> Before-and-after change records:
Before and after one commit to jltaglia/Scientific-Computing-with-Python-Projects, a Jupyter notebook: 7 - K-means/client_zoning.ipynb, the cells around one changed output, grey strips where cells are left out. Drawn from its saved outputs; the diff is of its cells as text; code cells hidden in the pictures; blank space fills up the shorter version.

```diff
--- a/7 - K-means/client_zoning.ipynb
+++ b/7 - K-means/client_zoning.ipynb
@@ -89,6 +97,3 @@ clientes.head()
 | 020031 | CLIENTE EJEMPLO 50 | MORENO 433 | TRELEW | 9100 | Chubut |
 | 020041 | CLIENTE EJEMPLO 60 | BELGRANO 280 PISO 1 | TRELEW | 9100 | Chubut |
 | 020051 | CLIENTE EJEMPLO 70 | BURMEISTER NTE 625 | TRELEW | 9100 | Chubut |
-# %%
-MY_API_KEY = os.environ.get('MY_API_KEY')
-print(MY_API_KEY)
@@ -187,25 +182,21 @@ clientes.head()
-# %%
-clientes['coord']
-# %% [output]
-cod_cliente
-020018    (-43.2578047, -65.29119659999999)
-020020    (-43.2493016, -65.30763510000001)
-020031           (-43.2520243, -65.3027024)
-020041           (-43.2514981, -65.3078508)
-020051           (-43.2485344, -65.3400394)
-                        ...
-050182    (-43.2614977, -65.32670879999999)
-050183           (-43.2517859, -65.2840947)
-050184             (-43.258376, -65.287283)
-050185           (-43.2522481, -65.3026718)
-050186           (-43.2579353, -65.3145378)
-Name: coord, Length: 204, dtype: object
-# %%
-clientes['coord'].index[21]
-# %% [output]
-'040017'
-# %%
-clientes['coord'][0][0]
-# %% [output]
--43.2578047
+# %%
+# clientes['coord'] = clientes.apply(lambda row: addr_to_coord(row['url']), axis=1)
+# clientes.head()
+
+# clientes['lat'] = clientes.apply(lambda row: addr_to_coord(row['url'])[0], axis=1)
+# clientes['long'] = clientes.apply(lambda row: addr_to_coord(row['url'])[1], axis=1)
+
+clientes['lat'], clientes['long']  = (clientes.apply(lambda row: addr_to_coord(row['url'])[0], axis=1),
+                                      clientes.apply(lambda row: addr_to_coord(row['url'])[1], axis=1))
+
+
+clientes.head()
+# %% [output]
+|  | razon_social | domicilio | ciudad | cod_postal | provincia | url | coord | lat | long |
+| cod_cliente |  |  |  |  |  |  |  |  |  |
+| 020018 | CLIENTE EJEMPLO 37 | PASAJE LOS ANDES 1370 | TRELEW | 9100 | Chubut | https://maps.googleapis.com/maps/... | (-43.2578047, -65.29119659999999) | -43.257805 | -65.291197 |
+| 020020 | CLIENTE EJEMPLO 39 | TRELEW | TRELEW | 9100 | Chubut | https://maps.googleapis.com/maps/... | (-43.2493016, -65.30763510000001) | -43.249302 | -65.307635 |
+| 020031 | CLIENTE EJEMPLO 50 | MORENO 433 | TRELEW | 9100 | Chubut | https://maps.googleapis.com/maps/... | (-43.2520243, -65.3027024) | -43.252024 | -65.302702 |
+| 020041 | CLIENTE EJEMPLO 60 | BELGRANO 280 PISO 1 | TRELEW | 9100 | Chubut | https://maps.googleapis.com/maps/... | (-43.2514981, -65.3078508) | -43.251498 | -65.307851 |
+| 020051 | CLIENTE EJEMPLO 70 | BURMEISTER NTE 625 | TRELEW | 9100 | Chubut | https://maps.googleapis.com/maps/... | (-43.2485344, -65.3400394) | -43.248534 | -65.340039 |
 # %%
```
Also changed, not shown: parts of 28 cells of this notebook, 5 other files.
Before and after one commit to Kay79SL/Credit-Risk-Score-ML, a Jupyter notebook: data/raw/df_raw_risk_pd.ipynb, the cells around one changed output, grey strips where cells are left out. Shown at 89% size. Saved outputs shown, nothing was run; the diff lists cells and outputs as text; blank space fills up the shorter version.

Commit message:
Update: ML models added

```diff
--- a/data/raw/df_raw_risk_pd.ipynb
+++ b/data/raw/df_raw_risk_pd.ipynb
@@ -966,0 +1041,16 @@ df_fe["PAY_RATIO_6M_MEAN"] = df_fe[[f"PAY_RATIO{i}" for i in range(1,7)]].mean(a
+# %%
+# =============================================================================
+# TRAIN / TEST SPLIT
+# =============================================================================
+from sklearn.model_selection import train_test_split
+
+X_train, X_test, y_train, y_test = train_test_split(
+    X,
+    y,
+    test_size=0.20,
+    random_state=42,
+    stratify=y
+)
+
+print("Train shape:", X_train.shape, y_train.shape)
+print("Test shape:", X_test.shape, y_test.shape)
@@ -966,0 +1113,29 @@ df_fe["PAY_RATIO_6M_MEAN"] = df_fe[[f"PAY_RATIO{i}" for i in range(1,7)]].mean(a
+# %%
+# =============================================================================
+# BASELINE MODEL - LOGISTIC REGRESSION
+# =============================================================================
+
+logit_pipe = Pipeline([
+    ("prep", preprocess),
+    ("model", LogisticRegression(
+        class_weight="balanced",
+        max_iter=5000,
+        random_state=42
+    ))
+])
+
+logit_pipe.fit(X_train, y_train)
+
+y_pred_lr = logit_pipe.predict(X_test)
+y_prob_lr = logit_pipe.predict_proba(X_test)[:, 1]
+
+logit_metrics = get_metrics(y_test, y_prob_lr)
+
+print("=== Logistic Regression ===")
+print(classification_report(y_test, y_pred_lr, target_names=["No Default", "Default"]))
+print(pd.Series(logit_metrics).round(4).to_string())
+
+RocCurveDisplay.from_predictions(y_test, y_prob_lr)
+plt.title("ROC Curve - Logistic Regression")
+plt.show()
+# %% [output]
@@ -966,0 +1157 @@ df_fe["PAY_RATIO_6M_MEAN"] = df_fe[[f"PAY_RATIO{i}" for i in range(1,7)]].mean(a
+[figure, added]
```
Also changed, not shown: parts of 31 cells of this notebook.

> Task description:
Wherever the string "means" occurs in the entries, copy that whole line.

> Problem solution:
Before and after one commit to jltaglia/Scientific-Computing-with-Python-Projects, a Jupyter notebook: 7 - K-means/client_zoning.ipynb, the cells around one changed output, grey strips where cells are left out. Drawn from its saved outputs; the diff is of its cells as text; code cells hidden in the pictures; blank space fills up the shorter version.
--- a/7 - K-means/client_zoning.ipynb
+++ b/7 - K-means/client_zoning.ipynb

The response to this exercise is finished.